JOHNSTOWN, Pa. – Speakers at 1st Summit Arena @ Cambria County War Memorial voiced glowing praise of new opportunities presented to students through the emergence of esports at the scholastic and collegiate levels.
Seth Mason, founder and chief marketing officer of The Esport Company, is hoping that a combined venture with the Greater Johnstown Community YMCA will create even more opportunities for area students competitively and eventually in a professional sense.
The Esport Company and Greater Johnstown Community YMCA announced Wednesday that they are partnering up to host TEC Con July 15-17 at 1st Summit Arena @ Cambria County War Memorial.
“This is my dream,” Mason said. “First getting here in Johnstown, rebuilding the city. I imagined selling out the 1st Summit Arena with an esports event and turning it into a convention where we can not only showcase the esports side, but the education and tech as well. It’s what we’re all about. TEC Con, it’s technology, education and community. That’s what TEC stands for.”
Mason was one of six speakers at Wednesday’s announcement, along with Greater Johnstown Community YMCA Chief Executive Officer Shawn Sebring, Greater Johnstown School District Superintendent Amy Arcurio, St. Francis University esports coach Ethan Wingard, former major league pitcher and The Esport Company partner Jason Grilli , State Rep. Jim Rigby, R-Ferndale and Greater Johnstown YMCA board member Michael Cashaw, who served as emcee while also noting that he remembered the release of “Pong,” a pioneer in the video-game world.
The evolution of the gaming medium since “Pong” has allowed for the local YMCA facility to reach out to youth in a non-traditional sense, while sticking to the core values of traditional athletics and the YMCA.
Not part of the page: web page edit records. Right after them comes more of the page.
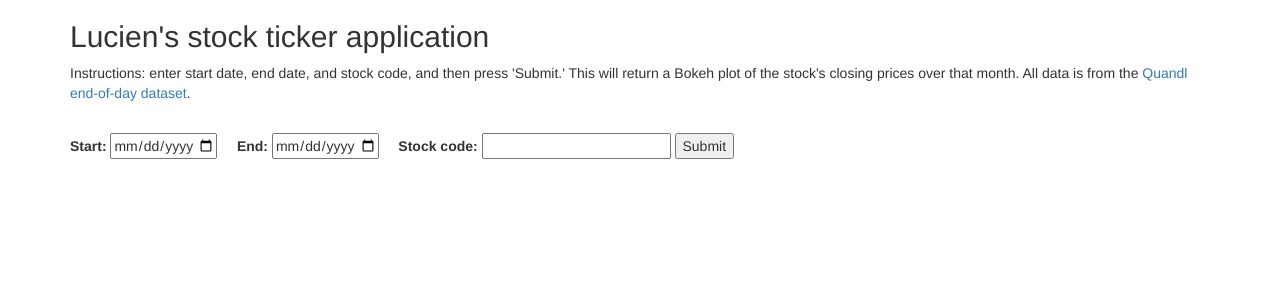
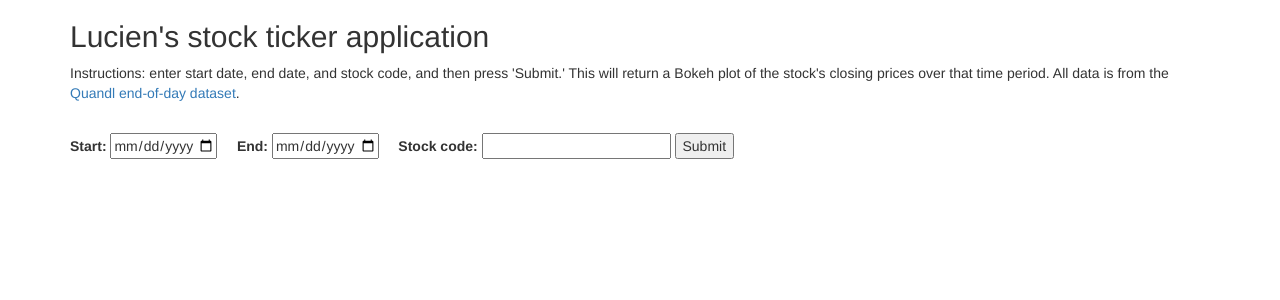
Before and after one commit to lucien-sim/lucien-stock-ticker, a Flask app: template templates/index.html in a window 1280 px wide. Shown: the top 300 px of the page. Run offline with Flask 2, Linux system fonts and the light colour scheme; the template is opened without the code that fills it, so the values that code supplies are empty; some libraries are stand-ins or nearby versions.

Commit message:
modified index.html

```diff
--- a/templates/index.html
+++ b/templates/index.html
@@ -25,8 +25,8 @@
                 <div class="col-lg-12 text-left">
                     <h2>Lucien's stock ticker application</h2>
                     <p>Instructions: enter start date, end date, and stock code, and then press 'Submit.' This will
-                        return a Bokeh plot of the stock's closing prices over that month. All data is from the
-                        <a href='https://www.quandl.com/'>Quandl</a>
+                        return a Bokeh plot of the stock's closing prices over that time period. All data is from
+                        the <a href='https://www.quandl.com/'>Quandl</a>
                         <a href='https://www.quandl.com/data/EOD-End-of-Day-US-Stock-Prices?filterSelection=sample'>
                         end-of-day dataset</a>.</p>
                 </div>
```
“While (the YMCA) did not invent esports by any means,” Sebring said, “we definitely think that this is a great opportunity for us to continue to engage in a new way, a generation or two that see the world differently than a lots of us.”
Grilli, who spent parts of 15 seasons in the majors with a stint on the Pittsburgh Pirates spanning portions of four seasons, emphasized that gaming is another way for camaraderie to be built.
“I got chills when I heard the other speakers and how (esports) fits into the mold of where they see they learn more about it,” Grilli said. “I think knowledge is power in anything that we do. Everybody’s had a knock on video games, saying, ‘Kids just lock themselves in their rooms.’ But then you see the team aspect of this. As a professional athlete, seeing even my own teammates, they would play video games instead of playing darts or shooting a basketball to lock in. I understand that concept. We all connect in different ways, even if it’s digitally. We’re all behind a screen, doesn’t matter what capacity. To now see where they can take a game that’s digital and make a team concept from it … Collectively, just from a mental and emotional standpoint, what it does for a human being who might not have that opportunity before, it’s really chilling.”
Rigby admitted that he was taken back when first learning about how gaming can be positively woven into the lives of young people, but he has since embraced the idea.
“We need the people, we need the public to know that it is out there,” Rigby said. “Because not everybody is an athlete. Not every kid who wants to go to an after-school event or safe haven wants to play basketball or volleyball, so this is such a great thing to open the eyes of so many parents like me that didn’t know these things existed.”
Arcurio, who along with Mason helped to establish the esports program at Greater Johnstown High School, has witnessed first-hand the positive impact that it has had on students within the district emphasizing that opportunities beyond the classroom are crucial in pushing pupils to consistently attend school .
“I put a sign-up sheet out at Greater Johnstown High School and asked kids, ‘Are you interested in this?’ Arcurio said. “Seventy-two students signed up within the first hour. We looked at the list and we didn’t know a lot of those kids. They weren’t the kids that were on the radar. I really knew at that time that it was that hook for those kids to be involved, to have a sense of belonging and to be included at our high school.”
The three-day weekend event is set to feature gaming tournaments for titles such as “Madden NFL 22,” “Halo” and “Rocket League” with over $10,000 in prize money spread out between the games which will be contested July 15-16 in the arena.
Part of the competitive side of the convention will be packaged into a college combine, giving students in high school and college a chance to show their skills to colleges that offer esports programs, such as St. Francis University in Loretto and Mount Aloysius College in Cresson .
“What we’re seeing with esports in the past five years is every college, every high school is kind of rushing to get it going,” Wingard said. “Luckily in our region in what Seth has done with high schools and (former St. Francis esports coach) Luke Despite did at St. Francis, we’re already there.”
The gaming-centric gathering is also presenting a vendor fair focused on career and education opportunities under the esports and technology umbrella. Mason also noted that giveaways, a concert at Peoples Natural Gas Park and an esports night promotion in conjunction with the Johnstown Mill Rats for their July 15 game against Champion City at Sargent’s Stadium at the Point will be a part of the weekend’s festivities.